WHAT YOU WILL DO
In the material below, some lines carry "components". Copy each such line.

DATA RECORDS
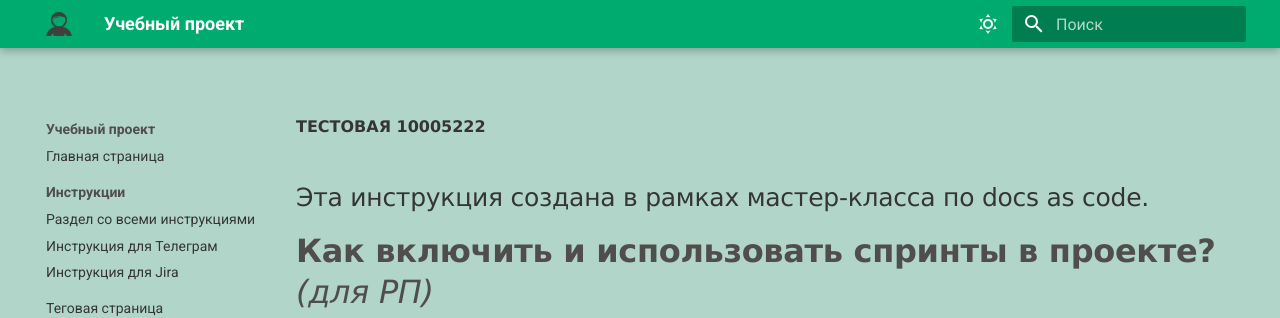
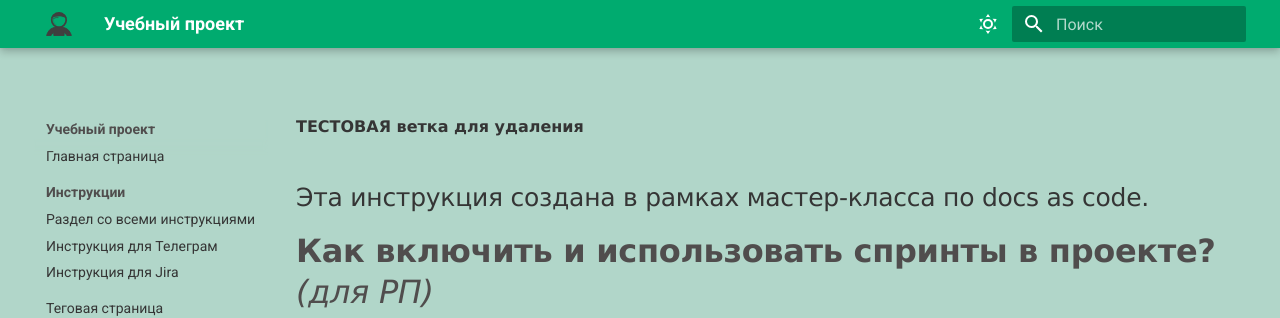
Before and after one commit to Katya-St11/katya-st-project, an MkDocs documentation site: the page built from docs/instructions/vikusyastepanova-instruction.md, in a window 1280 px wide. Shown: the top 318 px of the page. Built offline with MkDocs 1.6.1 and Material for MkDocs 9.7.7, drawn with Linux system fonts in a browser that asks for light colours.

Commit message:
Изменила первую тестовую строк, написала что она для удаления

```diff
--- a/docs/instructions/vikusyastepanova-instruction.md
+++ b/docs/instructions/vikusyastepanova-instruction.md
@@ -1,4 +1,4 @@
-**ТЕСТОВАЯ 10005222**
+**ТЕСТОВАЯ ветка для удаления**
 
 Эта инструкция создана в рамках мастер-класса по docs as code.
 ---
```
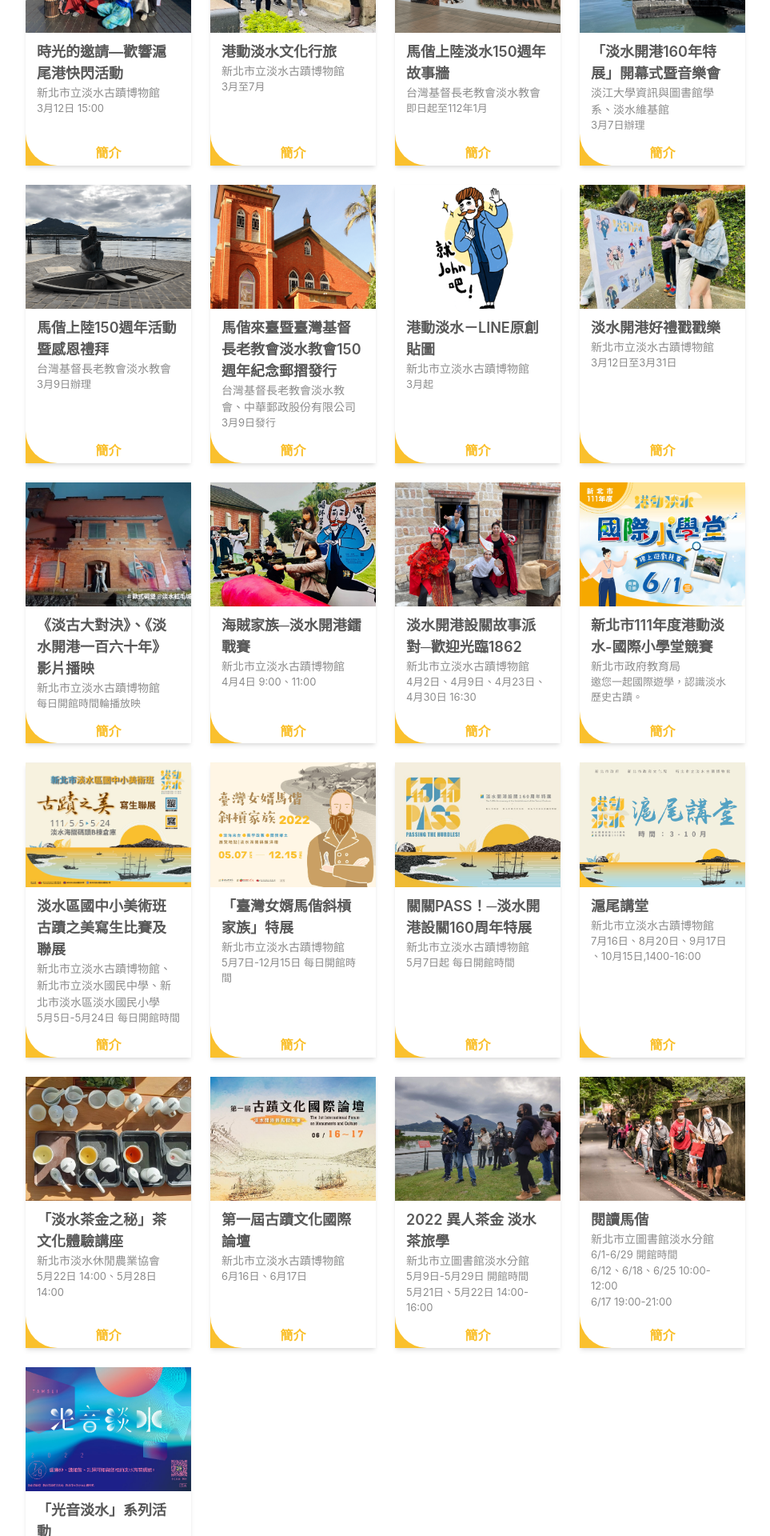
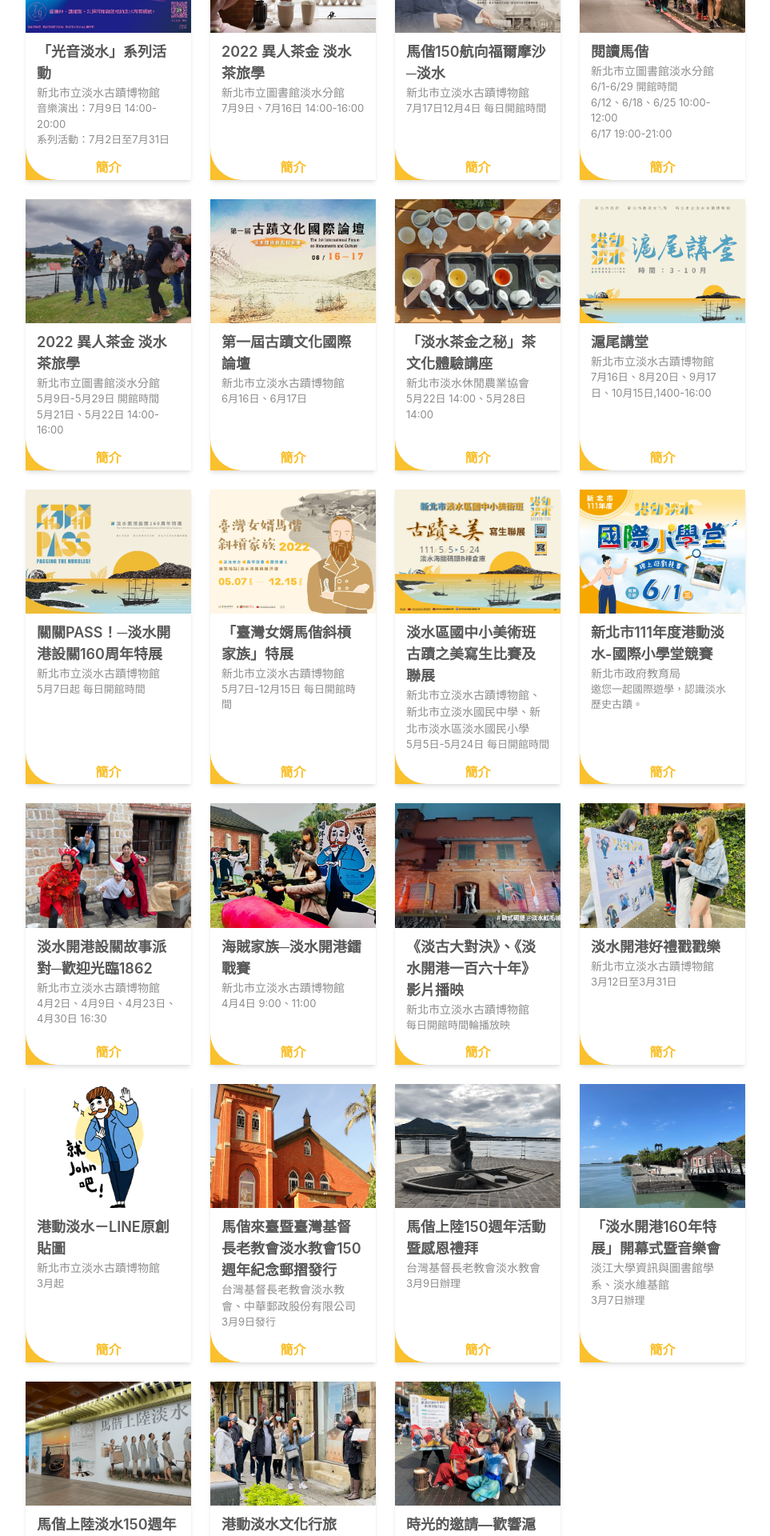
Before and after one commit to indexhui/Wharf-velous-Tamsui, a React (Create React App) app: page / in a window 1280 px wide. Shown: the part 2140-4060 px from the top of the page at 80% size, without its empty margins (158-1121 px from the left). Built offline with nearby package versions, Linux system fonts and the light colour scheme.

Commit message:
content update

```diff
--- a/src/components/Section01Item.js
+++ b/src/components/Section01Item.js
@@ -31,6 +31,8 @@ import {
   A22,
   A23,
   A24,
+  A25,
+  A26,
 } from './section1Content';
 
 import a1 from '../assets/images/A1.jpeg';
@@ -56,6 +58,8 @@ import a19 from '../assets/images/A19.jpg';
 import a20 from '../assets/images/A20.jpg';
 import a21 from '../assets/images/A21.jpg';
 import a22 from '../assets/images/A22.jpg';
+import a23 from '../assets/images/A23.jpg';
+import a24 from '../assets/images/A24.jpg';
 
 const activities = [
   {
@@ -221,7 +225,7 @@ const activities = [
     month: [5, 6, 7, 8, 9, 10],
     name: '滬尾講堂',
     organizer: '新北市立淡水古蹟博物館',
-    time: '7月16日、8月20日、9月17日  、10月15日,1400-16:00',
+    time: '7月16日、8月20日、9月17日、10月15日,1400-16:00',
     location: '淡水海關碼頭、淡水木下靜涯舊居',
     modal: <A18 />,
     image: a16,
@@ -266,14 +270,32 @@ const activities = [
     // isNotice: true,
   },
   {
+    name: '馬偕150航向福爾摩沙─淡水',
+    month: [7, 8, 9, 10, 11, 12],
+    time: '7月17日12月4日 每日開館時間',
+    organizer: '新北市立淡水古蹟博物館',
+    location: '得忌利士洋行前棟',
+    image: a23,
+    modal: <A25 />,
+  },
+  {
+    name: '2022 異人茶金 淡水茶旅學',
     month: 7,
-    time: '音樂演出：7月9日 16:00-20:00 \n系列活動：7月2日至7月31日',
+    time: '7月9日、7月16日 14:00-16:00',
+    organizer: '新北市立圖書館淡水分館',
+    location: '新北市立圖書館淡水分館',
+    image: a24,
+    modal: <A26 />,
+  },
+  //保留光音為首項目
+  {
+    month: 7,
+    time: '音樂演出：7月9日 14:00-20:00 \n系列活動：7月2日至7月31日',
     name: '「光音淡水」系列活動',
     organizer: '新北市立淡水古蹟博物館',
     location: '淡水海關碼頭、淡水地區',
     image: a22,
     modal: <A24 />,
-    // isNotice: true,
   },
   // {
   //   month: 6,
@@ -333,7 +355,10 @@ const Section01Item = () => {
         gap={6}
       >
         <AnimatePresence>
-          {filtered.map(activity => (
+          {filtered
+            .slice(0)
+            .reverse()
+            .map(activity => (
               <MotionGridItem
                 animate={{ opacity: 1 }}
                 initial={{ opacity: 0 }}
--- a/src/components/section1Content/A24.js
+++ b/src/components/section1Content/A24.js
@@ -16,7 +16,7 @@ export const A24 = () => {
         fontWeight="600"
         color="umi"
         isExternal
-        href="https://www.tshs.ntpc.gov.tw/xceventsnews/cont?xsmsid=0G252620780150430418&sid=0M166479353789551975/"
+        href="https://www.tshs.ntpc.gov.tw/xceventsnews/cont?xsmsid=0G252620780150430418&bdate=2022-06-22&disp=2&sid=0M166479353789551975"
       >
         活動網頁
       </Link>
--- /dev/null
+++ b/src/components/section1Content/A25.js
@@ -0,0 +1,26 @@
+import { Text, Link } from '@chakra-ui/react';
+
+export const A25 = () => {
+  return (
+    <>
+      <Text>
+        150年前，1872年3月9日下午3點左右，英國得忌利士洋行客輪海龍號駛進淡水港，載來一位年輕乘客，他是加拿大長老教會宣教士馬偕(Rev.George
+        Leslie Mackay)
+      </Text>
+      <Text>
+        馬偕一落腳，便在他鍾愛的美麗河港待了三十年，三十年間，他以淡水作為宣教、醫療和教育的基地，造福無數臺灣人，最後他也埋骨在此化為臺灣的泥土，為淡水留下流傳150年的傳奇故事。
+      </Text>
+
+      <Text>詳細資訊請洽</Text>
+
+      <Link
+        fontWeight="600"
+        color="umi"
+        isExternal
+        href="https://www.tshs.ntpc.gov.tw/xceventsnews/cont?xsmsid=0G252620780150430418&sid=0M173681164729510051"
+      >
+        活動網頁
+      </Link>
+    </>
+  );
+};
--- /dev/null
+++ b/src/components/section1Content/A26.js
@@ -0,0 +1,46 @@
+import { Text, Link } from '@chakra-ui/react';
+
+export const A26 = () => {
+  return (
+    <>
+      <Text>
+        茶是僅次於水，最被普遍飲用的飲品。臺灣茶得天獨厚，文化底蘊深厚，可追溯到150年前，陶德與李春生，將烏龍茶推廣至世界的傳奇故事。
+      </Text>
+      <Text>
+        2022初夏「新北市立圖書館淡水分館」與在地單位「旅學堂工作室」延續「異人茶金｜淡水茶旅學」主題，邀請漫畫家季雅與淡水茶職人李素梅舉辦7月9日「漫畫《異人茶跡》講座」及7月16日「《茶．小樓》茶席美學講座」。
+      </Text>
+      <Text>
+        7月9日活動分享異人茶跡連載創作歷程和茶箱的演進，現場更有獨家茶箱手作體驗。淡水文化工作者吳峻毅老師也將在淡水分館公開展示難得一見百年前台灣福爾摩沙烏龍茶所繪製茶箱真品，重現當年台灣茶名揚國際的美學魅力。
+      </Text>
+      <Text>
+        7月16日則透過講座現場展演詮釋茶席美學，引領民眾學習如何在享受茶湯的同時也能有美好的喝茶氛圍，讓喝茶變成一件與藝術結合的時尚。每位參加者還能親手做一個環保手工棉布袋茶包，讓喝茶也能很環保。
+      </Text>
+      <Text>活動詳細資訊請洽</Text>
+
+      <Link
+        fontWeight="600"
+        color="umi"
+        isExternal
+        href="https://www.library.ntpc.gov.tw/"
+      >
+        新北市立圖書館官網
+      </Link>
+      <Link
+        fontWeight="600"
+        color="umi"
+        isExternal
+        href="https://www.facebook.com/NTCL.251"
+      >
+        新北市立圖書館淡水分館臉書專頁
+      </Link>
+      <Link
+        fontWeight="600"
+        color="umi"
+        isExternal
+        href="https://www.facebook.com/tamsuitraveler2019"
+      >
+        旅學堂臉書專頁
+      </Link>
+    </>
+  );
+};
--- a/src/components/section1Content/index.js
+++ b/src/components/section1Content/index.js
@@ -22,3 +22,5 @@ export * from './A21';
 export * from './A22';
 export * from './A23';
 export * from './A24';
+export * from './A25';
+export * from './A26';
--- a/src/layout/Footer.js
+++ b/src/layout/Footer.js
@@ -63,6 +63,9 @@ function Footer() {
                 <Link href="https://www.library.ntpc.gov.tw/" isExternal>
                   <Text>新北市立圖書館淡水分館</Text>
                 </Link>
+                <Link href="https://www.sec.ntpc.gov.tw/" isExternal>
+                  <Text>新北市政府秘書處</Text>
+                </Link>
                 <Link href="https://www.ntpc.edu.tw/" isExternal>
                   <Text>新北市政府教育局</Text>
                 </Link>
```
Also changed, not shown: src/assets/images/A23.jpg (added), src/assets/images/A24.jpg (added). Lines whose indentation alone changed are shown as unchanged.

ANSWER
--- a/src/components/Section01Item.js
+++ b/src/components/Section01Item.js
--- a/src/components/section1Content/A24.js
+++ b/src/components/section1Content/A24.js
+++ b/src/components/section1Content/A25.js
+++ b/src/components/section1Content/A26.js
--- a/src/components/section1Content/index.js
+++ b/src/components/section1Content/index.js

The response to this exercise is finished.